The news is just out that President Obama has signed an executive order facilitating the closure of the US detention centre in Guantánamo Bay, Cuba. A draft version of the Order is available here and news links here and here.
Section 3 of the Order reads:
Closure of Detention Facilities at Guantánamo. The detention facilities at Guantánamo for individuals covered by this order shall be closed as soon as practicable, and no later than one year from the date of this order. If any individuals covered by this order remain in detention at Guantánamo at the time of closure of those detention facilities, they shall be returned to their home country, released, transferred to a third country, or transferred to another United States detention facility in a manner consistent with law and the national security and foreign policy interests of the United States.

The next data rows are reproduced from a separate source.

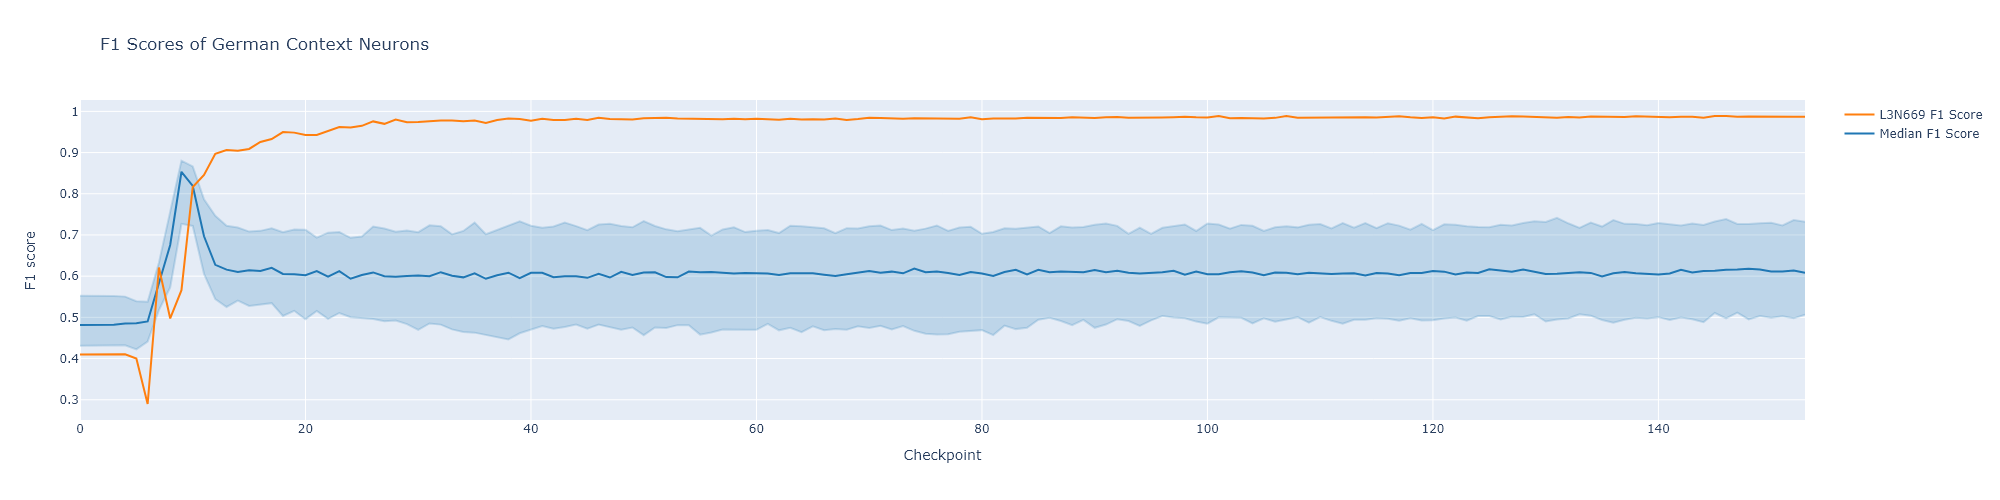
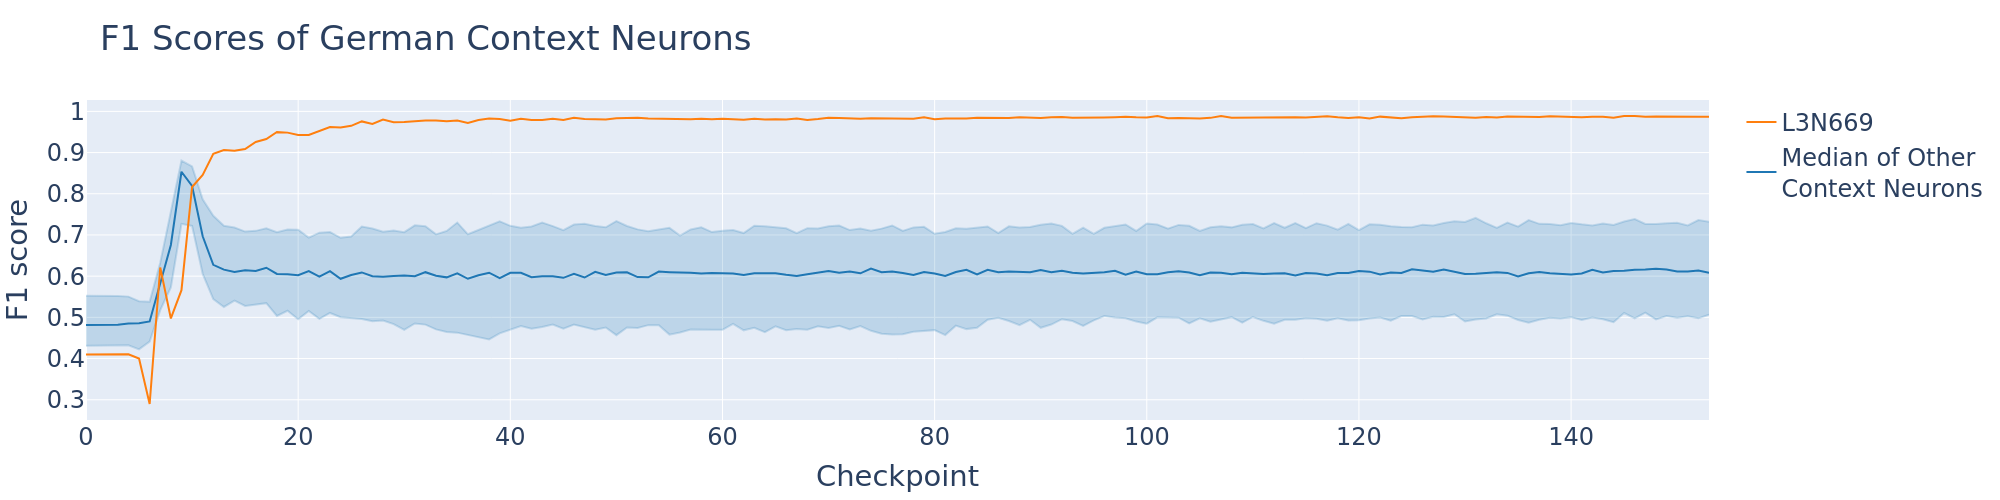
increase font size

diff --git a/feature_formation_viz.py b/feature_formation_viz.py
@@ -86,9 +86,9 @@ def process_data(model_name: str, output_dir: Path, image_dir: Path) -> None:
 
     fig.add_trace(go.Scatter(x=grouped['Checkpoint'], y=grouped['25%'], fill=None, mode='lines', line_color='rgba(31,119,180,0.2)', showlegend=False))
     fig.add_trace(go.Scatter(x=grouped['Checkpoint'], y=grouped['75%'], fill='tonexty', fillcolor='rgba(31,119,180,0.2)', line_color='rgba(31,119,180,0.2)', showlegend=False))
-    fig.add_trace(go.Scatter(x=grouped['Checkpoint'], y=grouped['50%'], mode='lines', line=dict(color='rgb(31,119,180)', width=2), name="Median F1 Score"))
-    fig.add_trace(go.Scatter(x=L3N669_df['Checkpoint'], y=L3N669_df['F1'], mode='lines', line=dict(color='#FF7F0E', width=2), name="L3N669 F1 Score"))
-    fig.update_layout(title="F1 Scores of German Context Neurons", xaxis_title="Checkpoint", yaxis_title="F1 score")
+    fig.add_trace(go.Scatter(x=grouped['Checkpoint'], y=grouped['50%'], mode='lines', line=dict(color='rgb(31,119,180)', width=2), name="Median of Other<br>Context Neurons"))
+    fig.add_trace(go.Scatter(x=L3N669_df['Checkpoint'], y=L3N669_df['F1'], mode='lines', line=dict(color='#FF7F0E', width=2), name="L3N669"))
+    fig.update_layout(title="F1 Scores of German Context Neurons", xaxis_title="Checkpoint", yaxis_title="F1 score", font=dict(size=24))
 
     fig.write_image(image_dir.joinpath("top_f1s_with_quartiles.png"), width=2000)
 
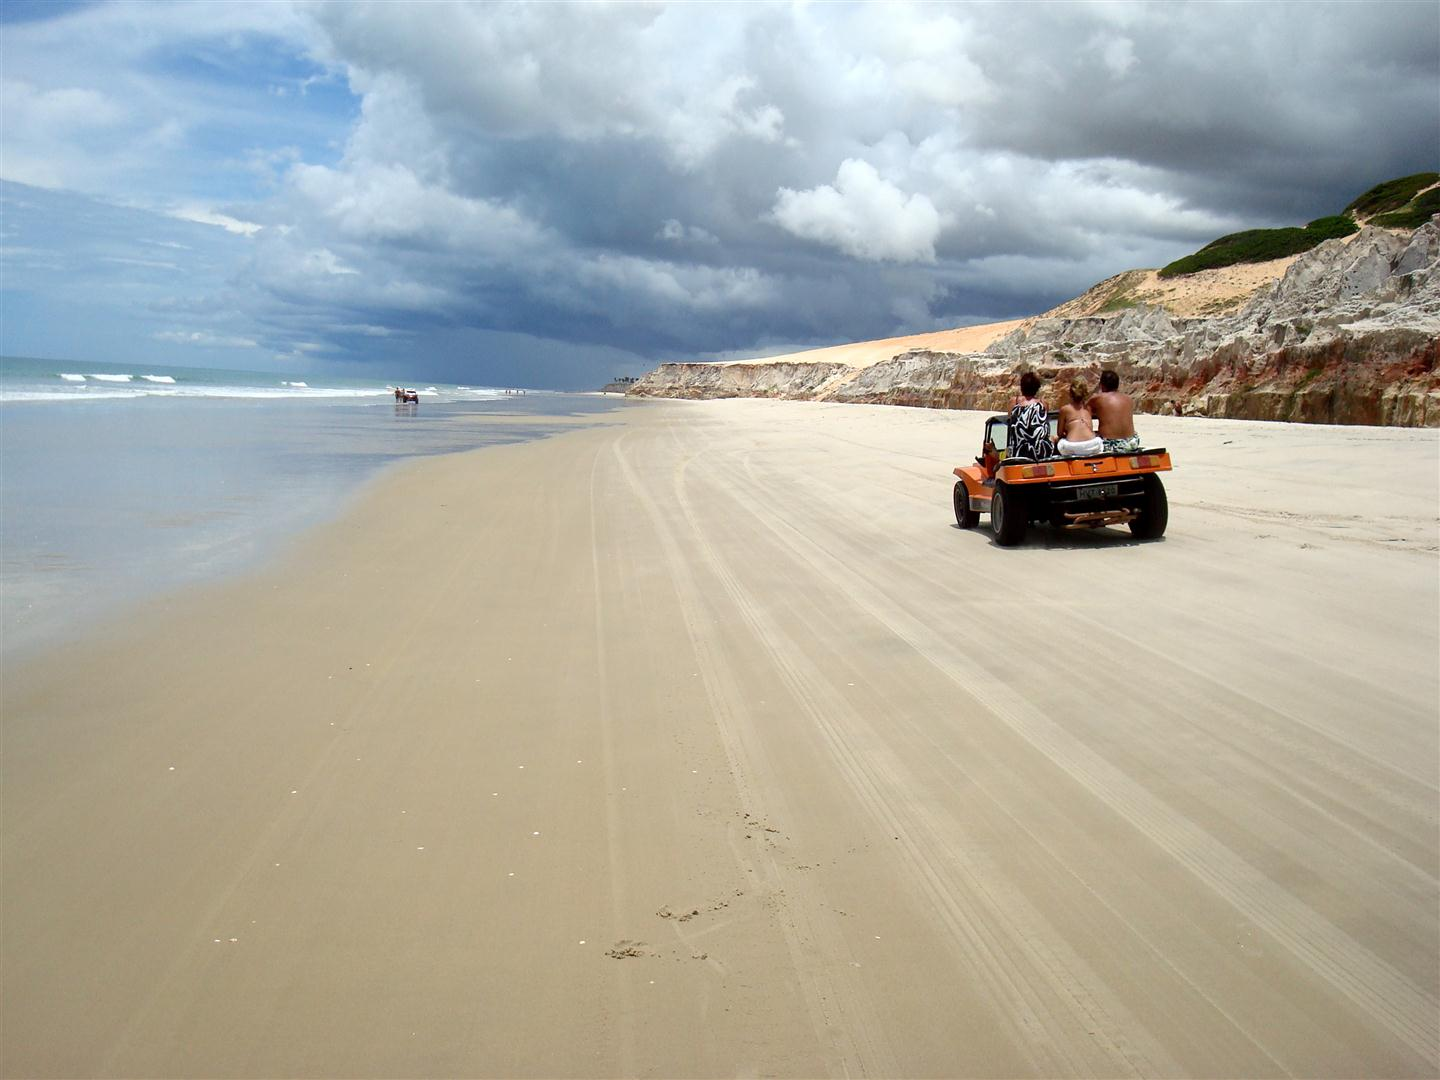
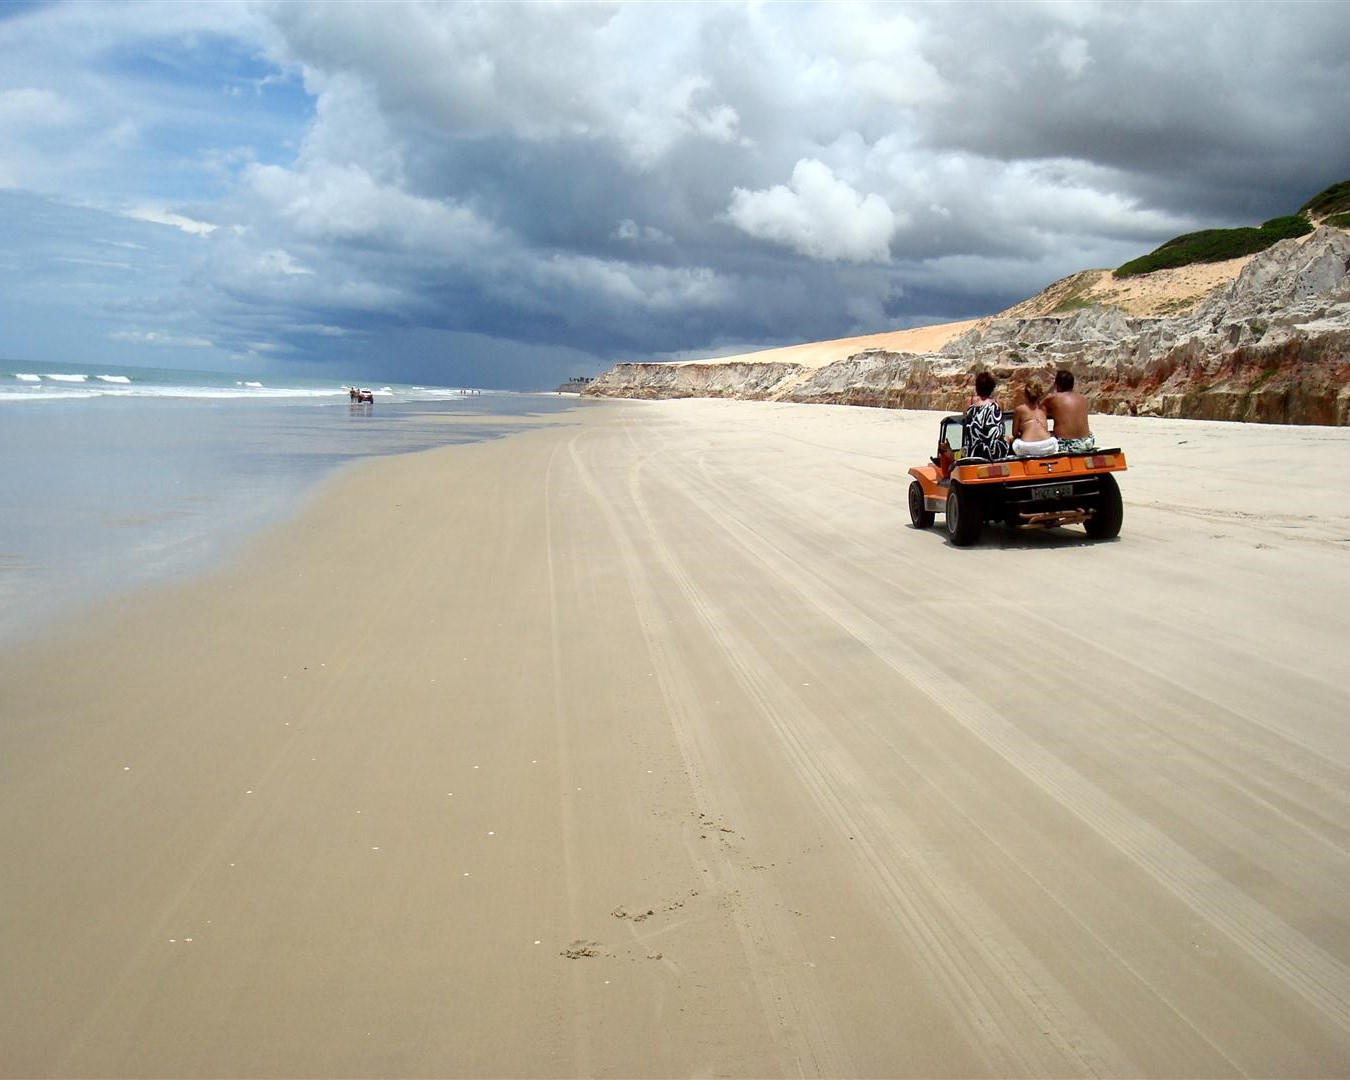
site estável fix bugs images

diff --git a/app/components/Carousel.tsx b/app/components/Carousel.tsx
@@ -14,13 +14,13 @@ export default function ImageCarousel({ images }: ImageCarouselProps) {
 
   const goToPrevious = () => {
     setCurrentIndex((prevIndex) =>
-      prevIndex === 0 ? images.length - 1 : prevIndex - 1
+      prevIndex === 0 ? images.length - 1 : prevIndex - 1,
     );
   };
 
   const goToNext = useCallback(() => {
     setCurrentIndex((prevIndex) =>
-      prevIndex === images.length - 1 ? 0 : prevIndex + 1
+      prevIndex === images.length - 1 ? 0 : prevIndex + 1,
     );
   }, [images.length]);
 
@@ -54,20 +54,28 @@ export default function ImageCarousel({ images }: ImageCarouselProps) {
               >
                 {index === 0 && '3 praias em 1 dia'}
                 {index === 1 && 'Jericoacoara em 1 dia'}
-                {index === 2 && 'City tour'}
+                {index === 2 && 'Beach Park'}
+                {index === 3 && 'City tour'}
               </h1>
               <p className="text-center lg:text-justify p-5 lg:py-5 lg:p-0 lg:w-[70%]">
-                Conheça as belezas de Morro Branco, Praia das Fontes e Canoa
+                {index === 0 &&
+                  `Conheça as belezas de Morro Branco, Praia das Fontes e Canoa
                 Quebrada em um único dia, onde você e sua família podem se
                 deslumbrar das paisagens mais lindas que o nosso Ceará tem a
-                oferecer.
+                oferecer.`}
+                {index === 1 &&
+                  `Venha viver a magia de Jericoacoara em um passeio incrível! Prepare-se para uma experiência única! Em apenas um dia, você vai explorar as maravilhas dessa praia paradisíaca: dunas douradas, lagoas de águas cristalinas e um cenário perfeito para fotos inesquecíveis.`}
+                {index === 2 &&
+                  `Prepare-se para uma experiência única no maior parque aquático à beira-mar da América Latina! Localizado em Porto das Dunas, a apenas 22 km de Fortaleza, o Beach Park oferece mais de 30 atrações para todas as idades.`}
+                {index === 3 &&
+                  `Fortaleza é uma mistura de história, cultura e belezas naturais! Em nosso city tour, você vai visitar os pontos turísticos mais famosos. Acompanhe um guia especializado e descubra os segredos dessa cidade vibrante, que combina tradição e modernidade`}
               </p>
               <a
                 href="https://wa.me/5585981781918?text=Ol%C3%A1!%20Gostaria%20de%20agendar%20um%20passeio"
-                className="mx-auto px-10 py-1 gap-1  cursor-pointer text-gray-100 hover:bg-green-600 flex bg-green-500 rounded-lg  items-center justify-center w-fit lg:mx-0 lg:mt-5"
+                className="mx-auto px-6 py-1 gap-1 font-bold cursor-pointer text-gray-100 hover:bg-green-600 flex bg-green-500 rounded-lg  items-center justify-center w-fit lg:mx-0 lg:mt-5"
               >
-                <FaWhatsapp className="" />
-                Reserve Já
+                <FaWhatsapp  />
+                Conheça todos os pacotes!
               </a>
             </div>
             <Image
@@ -83,13 +91,13 @@ export default function ImageCarousel({ images }: ImageCarouselProps) {
 
       <button
         onClick={goToPrevious}
-        className="absolute top-1/2 left-4 transform -translate-y-1/2 bg-black/50 text-white p-3 rounded-full hover:bg-black/70"
+        className="absolute top-1/2 left-4 transform -translate-y-1/2 bg-black/10 text-white p-3 rounded-full hover:bg-black/30"
       >
         <FaChevronLeft />
       </button>
       <button
         onClick={goToNext}
-        className="absolute top-1/2 right-4 transform -translate-y-1/2 bg-black/50 text-white p-3 rounded-full hover:bg-black/70"
+        className="absolute top-1/2 right-4 transform -translate-y-1/2 bg-black/10 text-white p-3 rounded-full hover:bg-black/30"
       >
         <FaChevronRight />
       </button>

diff --git a/app/components/Footer.tsx b/app/components/Footer.tsx
@@ -7,7 +7,7 @@ import cadastur from '../assets/cadastur.png';
 
 const Footer = () => {
   return (
-    <footer className="px-3 bg-gray-900 text-white py-25 lg:py-10" id='contato'>
+    <footer className="px-3 bg-gray-900 text-white py-25 lg:py-10">
       <div className="flex flex-col items-center justify-center gap-20 lg:gap-100 lg:flex-row">
         <div className="flex lg:flex-row lg:w-[40%] flex-col gap-5 justify-center items-center">
           <Image src={logo} alt="logo" className="w-30" />
@@ -30,16 +30,19 @@ const Footer = () => {
         </div>
       </div>
       <nav className="w-[100%] gap-3 py-10 ">
-        <h2 className="font-bold text-center">Redes sociais</h2>
+        <h2 className="font-bold text-center">Conecte-se</h2>
         <ul className="flex items-center justify-center gap-2 pb-2">
           <li className="cursor-pointer">
             <a href="https://www.instagram.com/listurpasseiosturisticos/">
-              <FaInstagram className="w-7 h-7 hover:text-blue-700 mx-auto" />
+              <FaInstagram className="w-7 h-7 mx-auto" />
             </a>
           </li>
           <li className="cursor-pointer p-2">
-            <a className="grid gap-2 justify-center" href="mailto:listur001@gmail.com">
-              <FaEnvelope className="w-7 h-7 mx-auto" />
+            <a
+              className="grid gap-2 justify-center"
+              href="mailto:listur001@gmail.com"
+            >
+              <FaEnvelope className=" w-7 h-7 mx-auto" />
             </a>
           </li>
         </ul>

diff --git a/app/components/Tour.tsx b/app/components/Tour.tsx
@@ -1,6 +1,6 @@
 import React from 'react';
 import Image from 'next/image';
-import imgfuturo from '../assets/imgpraiafuturo.jpg';
+import imgfuturo from '../../public/imgpraiafuturo2.jpg';
 import imgbeachpark from '../../public/imgbeachpark.jpg';
 import imgpraiadasfontes from '../../public/imgpraiadasfontes.jpg';
 import imgaguasbelas from '../../public/imgaguasbelas.jpg';
@@ -44,7 +44,7 @@ const Tour = () => {
   ];
     //selecionar o id do scroll, 
   return (
-    <div className="bg-blue-50" id='passeios'>
+    <div className="bg-blue-50" id="passeios">
       <h1 className="text-center bg-blue-50 text-blue-950 font-bold text-2xl py-10 pt-10">
         Reserve sua próxima viagem
       </h1>
@@ -53,14 +53,13 @@ const Tour = () => {
           <a
             href="https://wa.me/5585981781918?text=Ol%C3%A1!%20Gostaria%20de%20agendar%20um%20passeio"
             key={index}
-            className="relative group "
+            className="relative group"
           >
             <Image
-              objectFit="fill"
-              className="h-[200px] md:h-[300px] lg:h-[400px] opacity-100"
+              className="object-cover h-[200px] md:h-[300px] lg:h-[400px] opacity-100"
               src={item.img}
               alt={item.desc}
-              layout="auto"
+              priority
             />
             <div className="absolute inset-0 bg-black/20 flex items-center justify-center hover:backdrop-brightness-50 overflow-hidden">
               <div className="">

diff --git a/app/components/AboutUs.tsx b/app/components/AboutUs.tsx
@@ -1,7 +1,7 @@
 import React from 'react';
 import 'animate.css';
 import Image from 'next/image';
-import buggy from '../../public/buggy.jpeg'
+import buggy from '../../public/buggy.jpeg';
 import { poppins } from '../fonts';
 
 const AboutUs = () => {
@@ -21,7 +21,7 @@ const AboutUs = () => {
         >
           Explore o mundo com a LisTur
         </h1>
-        <p className="text-justify pb-3 text-base/7">
+        <p className="text-justify pb-3">
           Bem-vindo à nossa agência de turismo, onde a beleza das praias de
           Fortaleza e região ganha vida! Somos uma equipe apaixonada por
           compartilhar o que há de melhor no litoral cearense, oferecendo
@@ -38,11 +38,11 @@ const AboutUs = () => {
             roteiros sob medida, serviços de qualidade e suporte constante
           </strong>
           .
+        </p>
           <p className="italic text-[#0082ca] pt-5 text-start">
             É o cenário ideal para quem busca diversão, relaxamento e novas
             descobertas.
           </p>
-        </p>
       </div>
     </section>
   );

diff --git a/app/components/Contact.tsx b/app/components/Contact.tsx
@@ -1,0 +1,23 @@
+import { FaWhatsapp } from "react-icons/fa6";
+import 'animate.css';
+
+const Contact = () => {
+  return (
+    <section className="text-center bg-black/80 py-20 text-white flex flex-col items-center" id="contato">
+      <h1 className="pb-5 font-bold text-2xl">Planeje Sua Viagem Conosco!</h1>
+      <p>
+        Quer saber mais sobre nossos passeios e pacotes? Entre em contato com
+        nossa equipe e prepare-se para uma experiência única em Fortaleza!
+      </p>
+      <a
+        href="https://wa.me/5585981781918?text=Ol%C3%A1!%20Gostaria%20de%20agendar%20um%20passeio"
+        className="animate__animated animate__fadeInLeft animate__slower mx-auto px-10 py-1 gap-1 cursor-pointer text-gray-100 hover:bg-green-600 flex bg-green-500 rounded-lg  items-center justify-center w-fit lg:mx-0 lg:mt-5 font-bold"
+      >
+        <FaWhatsapp className="" />
+        Fale com nossa equipe!
+      </a>
+    </section>
+  );
+};
+
+export default Contact;

diff --git a/app/page.tsx b/app/page.tsx
@@ -1,6 +1,7 @@
 import Header from './components/Header';
 import Tour from './components/Tour';
 import AboutUs from './components/AboutUs';
+import Contact from './components/Contact';
 import Footer from './components/Footer';
 import imgfuturo from './assets/imgpraiafuturo.jpg'
 import Carousel from './components/Carousel';
@@ -10,8 +11,9 @@ import Carousel from './components/Carousel';
 export default function Home() {
       const imageUrls = [
         '/carousel.png',
-        '/carousel.png',
-        '/carousel.png',
+        '/carrossel3.png',
+        '/carrossel4.png',
+        '/carrossel2.png',
       ];
   return (
     <>
@@ -22,6 +24,7 @@ export default function Home() {
         <Carousel images={imageUrls} />
         <AboutUs />
         <Tour />
+        <Contact/>
       </main>
       <Footer />
     </>

diff --git a/app/components/RedirectLink.tsx b/app/components/RedirectLink.tsx
@@ -1,4 +1,5 @@
 import { FaWhatsapp } from 'react-icons/fa';
+import 'animate.css';
 
 const RedirectLink = ({icon='true'}) => {
   return (
@@ -7,7 +8,7 @@ const RedirectLink = ({icon='true'}) => {
       rel="noopener noreferrer"
       className={`fixed bottom-4 right-4 text-white p-3 ${
         icon
-          ? 'shadow-lg rounded-full bg-green-500 hover:bg-green-600 transition-all'
+          ? 'shadow-lg rounded-full animate__animated animate__pulse animate__infinite infinite bg-green-500 hover:bg-green-600 transition-all'
           : 'bg-white opacity-80'
       }`}
     >

diff --git a/app/components/Header.tsx b/app/components/Header.tsx
@@ -17,8 +17,6 @@ const Header = ({ bgImage }: HeaderProps) => {
         <Image
           src={bgImage}
           alt="Background Header"
-          layout="fill"
-          objectFit="cover"
           priority
         />
         <div className="absolute inset-0 bg-black/50"></div>{' '}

As Eric Posner rightly points out, the Order leaves open the option of transferring detainees to other US facilities, including the Bagram base in Afghanistan, which, like Guantánamo, has been heavily criticised. Thus, although much welcomed, the Order may effectively leave to the situation where detainees are simply transferred elsewhere facing conditions equally as bad as on Guantánamo. As Julian Ku notes, people object to the detention and treatment that detainees received there and not the place itself. No one ever said that closing Guantánamo was going to be easy but at least the Executive Order is a start.